## Work item
Copy all the entries word for word, but omit the pictures.

## Exercise inputs
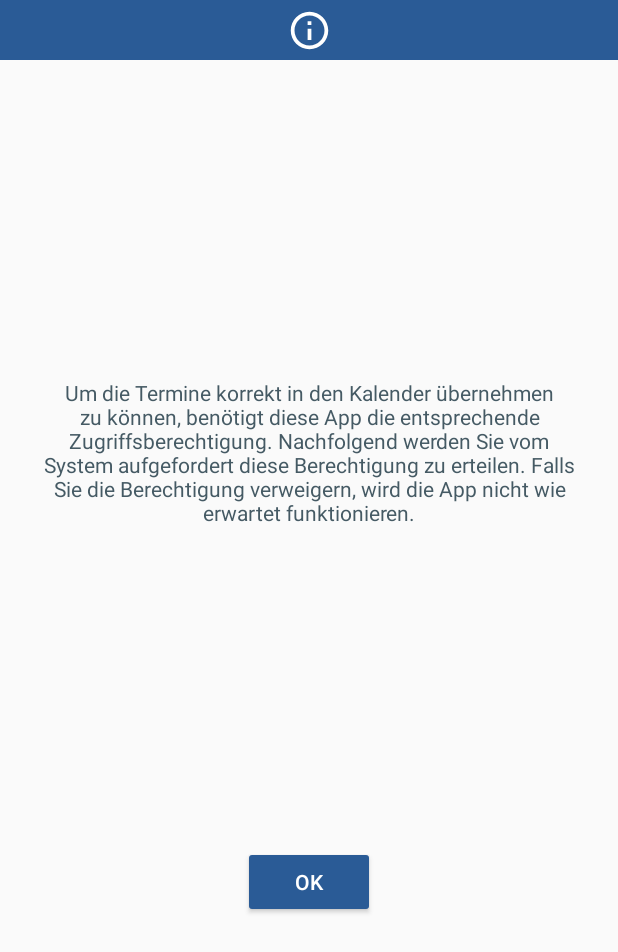
After one commit to firesoft-de/KalenderAdapter, an Android app: the layout layout_information_dialog.xml on its own in the app's theme, with its tools: preview values and no code run, on a phone screen of 412 x 824 dp. The commit adds this screen. Shown: the top 952 px of the screen. Run offline under Robolectric (Android 15) with nearby library versions, the phone set to English and light mode, and no system bars.

Commit message:
Rechtemanagment verbessert

```diff
--- /dev/null
+++ b/app/src/main/res/drawable/ic_info.xml
@@ -0,0 +1,20 @@
+<!--
+  ~ Copyright (c) 2018.  David Schlossarczyk
+  ~
+  ~ This program is free software: you can redistribute it and/or modify
+  ~ it under the terms of the GNU General Public License as published by
+  ~ the Free Software Foundation, either version 3 of the License, or any later version.
+  ~
+  ~ This program is distributed in the hope that it will be useful,
+  ~ but WITHOUT ANY WARRANTY; without even the implied warranty of
+  ~ MERCHANTABILITY or FITNESS FOR A PARTICULAR PURPOSE.  See the
+  ~ GNU General Public License for more details.
+  ~
+  ~ For the full license visit https://www.gnu.org/licenses/gpl-3.0.
+  -->
+
+<vector android:height="24dp" android:tint="#FFFFFF"
+    android:viewportHeight="24.0" android:viewportWidth="24.0"
+    android:width="24dp" xmlns:android="http://schemas.android.com/apk/res/android">
+    <path android:fillColor="#FF000000" android:pathData="M11,17h2v-6h-2v6zM12,2C6.48,2 2,6.48 2,12s4.48,10 10,10 10,-4.48 10,-10S17.52,2 12,2zM12,20c-4.41,0 -8,-3.59 -8,-8s3.59,-8 8,-8 8,3.59 8,8 -3.59,8 -8,8zM11,9h2L13,7h-2v2z"/>
+</vector>
--- /dev/null
+++ b/app/src/main/res/layout/layout_information_dialog.xml
@@ -0,0 +1,73 @@
+<?xml version="1.0" encoding="utf-8"?>
+<!--
+  ~ Copyright (c) 2018.  David Schlossarczyk
+  ~
+  ~ This program is free software: you can redistribute it and/or modify
+  ~ it under the terms of the GNU General Public License as published by
+  ~ the Free Software Foundation, either version 3 of the License, or any later version.
+  ~
+  ~ This program is distributed in the hope that it will be useful,
+  ~ but WITHOUT ANY WARRANTY; without even the implied warranty of
+  ~ MERCHANTABILITY or FITNESS FOR A PARTICULAR PURPOSE.  See the
+  ~ GNU General Public License for more details.
+  ~
+  ~ For the full license visit https://www.gnu.org/licenses/gpl-3.0.
+  -->
+
+<android.support.constraint.ConstraintLayout xmlns:android="http://schemas.android.com/apk/res/android"
+    xmlns:app="http://schemas.android.com/apk/res-auto"
+    android:id="@+id/popUp_Mainframe"
+    xmlns:tools="http://schemas.android.com/tools"
+    android:layout_width="match_parent"
+    android:layout_height="match_parent">
+
+    <!-- TODO: Update blank fragment layout -->
+    <View
+        android:id="@+id/backgroundView"
+        android:layout_width="wrap_content"
+        android:layout_height="40dp"
+        android:background="@color/information"
+        app:layout_constraintEnd_toEndOf="parent"
+        app:layout_constraintStart_toStartOf="parent"
+        app:layout_constraintTop_toTopOf="parent" />
+
+    <TextView
+        android:id="@+id/info_textView"
+        style="@style/TextAppearance"
+        android:layout_width="0dp"
+        android:layout_height="wrap_content"
+        android:layout_marginEnd="24dp"
+        android:layout_marginStart="24dp"
+        android:layout_marginTop="8dp"
+        android:text="@string/info_text"
+        android:textAlignment="center"
+        app:layout_constraintBottom_toTopOf="@+id/info_button"
+        app:layout_constraintEnd_toEndOf="parent"
+        app:layout_constraintStart_toStartOf="parent"
+        app:layout_constraintTop_toBottomOf="@+id/backgroundView" />
+
+    <ImageView
+        android:id="@+id/info_imageView"
+        android:layout_width="30dp"
+        android:layout_height="30dp"
+        android:src="@drawable/ic_info"
+        app:layout_constraintBottom_toBottomOf="@+id/backgroundView"
+        app:layout_constraintEnd_toEndOf="parent"
+        app:layout_constraintStart_toStartOf="parent"
+        app:layout_constraintTop_toTopOf="parent" />
+
+    <Button
+        android:id="@+id/info_button"
+        android:layout_width="wrap_content"
+        android:layout_height="48dp"
+        android:layout_marginBottom="8dp"
+        android:layout_marginTop="8dp"
+        android:text="@string/info_bt_ok"
+        app:layout_constraintBottom_toBottomOf="parent"
+        app:layout_constraintEnd_toEndOf="parent"
+        app:layout_constraintStart_toStartOf="parent"
+        app:layout_constraintTop_toBottomOf="@+id/info_textView"
+        android:backgroundTint="@color/information"
+        android:textColor="@color/text_white"/>
+
+</android.support.constraint.ConstraintLayout>
--- a/app/src/main/res/values/colors.xml
+++ b/app/src/main/res/values/colors.xml
@@ -3,6 +3,7 @@
     <color name="colorPrimary">#3f51b5</color>
     <color name="colorPrimaryDark">#303F9F</color>
     <color name="colorAccent">#ffffff</color>
+    <color name="information">#2a5b96</color>
 
     <color name="text">#455a64</color>
     <color name="text_white">#ffffff</color>
@@ -14,4 +15,5 @@
 
     <color name="background_process_running">#2f5732</color>
     <color name="background_process_dead">#ae4343</color>
+
 </resources>
--- a/app/src/main/res/values/strings.xml
+++ b/app/src/main/res/values/strings.xml
@@ -10,6 +10,7 @@
     <string name="card_calendar">Kalenderauswahl</string>
     <string name="card_calendar_description">Verfügbare Kalender</string>
     <string name="bt_start_download">Download starten und Einträge hinzufügen</string>
+    <string name="bt_rights_managment">Zugriffsrechte erneut anfragen</string>
     <string name="bt_deleteAll">Alle hinzugefügten Einträge löschen</string>
 
     <string name="card_about">Über</string>
@@ -30,4 +31,9 @@
     <string name="inteligent_reminder">Erinnerungen anhand des Terminstatus setzen</string>
     <string name="settings_reset">Einstellungen zurücksetzen</string>
 
+    <!-- TODO: Remove or change this placeholder text -->
+    <string name="hello_blank_fragment">Hello blank fragment</string>
+    <string name="info_bt_ok">Ok</string>
+    <string name="info_text">Um die Termine korrekt in den Kalender übernehmen zu können, benötigt diese App die entsprechende Zugriffsberechtigung.   Nachfolgend werden Sie vom System aufgefordert diese Berechtigung zu erteilen. Falls Sie die Berechtigung verweigern, wird die App nicht wie erwartet funktionieren.</string>
+
 </resources>
```
Also changed, not shown: app/src/main/java/firesoft/de/kalenderadapter/MainActivity.java (+97 -7 lines), app/src/main/res/layout/activity_main.xml (+15 -2 lines).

## Completed task
After one commit to firesoft-de/KalenderAdapter, an Android app: the layout layout_information_dialog.xml on its own in the app's theme, with its tools: preview values and no code run, on a phone screen of 412 x 824 dp. The commit adds this screen. Shown: the top 952 px of the screen. Run offline under Robolectric (Android 15) with nearby library versions, the phone set to English and light mode, and no system bars.

Commit message:
Rechtemanagment verbessert

```diff
--- /dev/null
+++ b/app/src/main/res/drawable/ic_info.xml
@@ -0,0 +1,20 @@
+<!--
+  ~ Copyright (c) 2018.  David Schlossarczyk
+  ~
+  ~ This program is free software: you can redistribute it and/or modify
+  ~ it under the terms of the GNU General Public License as published by
+  ~ the Free Software Foundation, either version 3 of the License, or any later version.
+  ~
+  ~ This program is distributed in the hope that it will be useful,
+  ~ but WITHOUT ANY WARRANTY; without even the implied warranty of
+  ~ MERCHANTABILITY or FITNESS FOR A PARTICULAR PURPOSE.  See the
+  ~ GNU General Public License for more details.
+  ~
+  ~ For the full license visit https://www.gnu.org/licenses/gpl-3.0.
+  -->
+
+<vector android:height="24dp" android:tint="#FFFFFF"
+    android:viewportHeight="24.0" android:viewportWidth="24.0"
+    android:width="24dp" xmlns:android="http://schemas.android.com/apk/res/android">
+    <path android:fillColor="#FF000000" android:pathData="M11,17h2v-6h-2v6zM12,2C6.48,2 2,6.48 2,12s4.48,10 10,10 10,-4.48 10,-10S17.52,2 12,2zM12,20c-4.41,0 -8,-3.59 -8,-8s3.59,-8 8,-8 8,3.59 8,8 -3.59,8 -8,8zM11,9h2L13,7h-2v2z"/>
+</vector>
--- /dev/null
+++ b/app/src/main/res/layout/layout_information_dialog.xml
@@ -0,0 +1,73 @@
+<?xml version="1.0" encoding="utf-8"?>
+<!--
+  ~ Copyright (c) 2018.  David Schlossarczyk
+  ~
+  ~ This program is free software: you can redistribute it and/or modify
+  ~ it under the terms of the GNU General Public License as published by
+  ~ the Free Software Foundation, either version 3 of the License, or any later version.
+  ~
+  ~ This program is distributed in the hope that it will be useful,
+  ~ but WITHOUT ANY WARRANTY; without even the implied warranty of
+  ~ MERCHANTABILITY or FITNESS FOR A PARTICULAR PURPOSE.  See the
+  ~ GNU General Public License for more details.
+  ~
+  ~ For the full license visit https://www.gnu.org/licenses/gpl-3.0.
+  -->
+
+<android.support.constraint.ConstraintLayout xmlns:android="http://schemas.android.com/apk/res/android"
+    xmlns:app="http://schemas.android.com/apk/res-auto"
+    android:id="@+id/popUp_Mainframe"
+    xmlns:tools="http://schemas.android.com/tools"
+    android:layout_width="match_parent"
+    android:layout_height="match_parent">
+
+    <!-- TODO: Update blank fragment layout -->
+    <View
+        android:id="@+id/backgroundView"
+        android:layout_width="wrap_content"
+        android:layout_height="40dp"
+        android:background="@color/information"
+        app:layout_constraintEnd_toEndOf="parent"
+        app:layout_constraintStart_toStartOf="parent"
+        app:layout_constraintTop_toTopOf="parent" />
+
+    <TextView
+        android:id="@+id/info_textView"
+        style="@style/TextAppearance"
+        android:layout_width="0dp"
+        android:layout_height="wrap_content"
+        android:layout_marginEnd="24dp"
+        android:layout_marginStart="24dp"
+        android:layout_marginTop="8dp"
+        android:text="@string/info_text"
+        android:textAlignment="center"
+        app:layout_constraintBottom_toTopOf="@+id/info_button"
+        app:layout_constraintEnd_toEndOf="parent"
+        app:layout_constraintStart_toStartOf="parent"
+        app:layout_constraintTop_toBottomOf="@+id/backgroundView" />
+
+    <ImageView
+        android:id="@+id/info_imageView"
+        android:layout_width="30dp"
+        android:layout_height="30dp"
+        android:src="@drawable/ic_info"
+        app:layout_constraintBottom_toBottomOf="@+id/backgroundView"
+        app:layout_constraintEnd_toEndOf="parent"
+        app:layout_constraintStart_toStartOf="parent"
+        app:layout_constraintTop_toTopOf="parent" />
+
+    <Button
+        android:id="@+id/info_button"
+        android:layout_width="wrap_content"
+        android:layout_height="48dp"
+        android:layout_marginBottom="8dp"
+        android:layout_marginTop="8dp"
+        android:text="@string/info_bt_ok"
+        app:layout_constraintBottom_toBottomOf="parent"
+        app:layout_constraintEnd_toEndOf="parent"
+        app:layout_constraintStart_toStartOf="parent"
+        app:layout_constraintTop_toBottomOf="@+id/info_textView"
+        android:backgroundTint="@color/information"
+        android:textColor="@color/text_white"/>
+
+</android.support.constraint.ConstraintLayout>
--- a/app/src/main/res/values/colors.xml
+++ b/app/src/main/res/values/colors.xml
@@ -3,6 +3,7 @@
     <color name="colorPrimary">#3f51b5</color>
     <color name="colorPrimaryDark">#303F9F</color>
     <color name="colorAccent">#ffffff</color>
+    <color name="information">#2a5b96</color>
 
     <color name="text">#455a64</color>
     <color name="text_white">#ffffff</color>
@@ -14,4 +15,5 @@
 
     <color name="background_process_running">#2f5732</color>
     <color name="background_process_dead">#ae4343</color>
+
 </resources>
--- a/app/src/main/res/values/strings.xml
+++ b/app/src/main/res/values/strings.xml
@@ -10,6 +10,7 @@
     <string name="card_calendar">Kalenderauswahl</string>
     <string name="card_calendar_description">Verfügbare Kalender</string>
     <string name="bt_start_download">Download starten und Einträge hinzufügen</string>
+    <string name="bt_rights_managment">Zugriffsrechte erneut anfragen</string>
     <string name="bt_deleteAll">Alle hinzugefügten Einträge löschen</string>
 
     <string name="card_about">Über</string>
@@ -30,4 +31,9 @@
     <string name="inteligent_reminder">Erinnerungen anhand des Terminstatus setzen</string>
     <string name="settings_reset">Einstellungen zurücksetzen</string>
 
+    <!-- TODO: Remove or change this placeholder text -->
+    <string name="hello_blank_fragment">Hello blank fragment</string>
+    <string name="info_bt_ok">Ok</string>
+    <string name="info_text">Um die Termine korrekt in den Kalender übernehmen zu können, benötigt diese App die entsprechende Zugriffsberechtigung.   Nachfolgend werden Sie vom System aufgefordert diese Berechtigung zu erteilen. Falls Sie die Berechtigung verweigern, wird die App nicht wie erwartet funktionieren.</string>
+
 </resources>
```
Also changed, not shown: app/src/main/java/firesoft/de/kalenderadapter/MainActivity.java (+97 -7 lines), app/src/main/res/layout/activity_main.xml (+15 -2 lines).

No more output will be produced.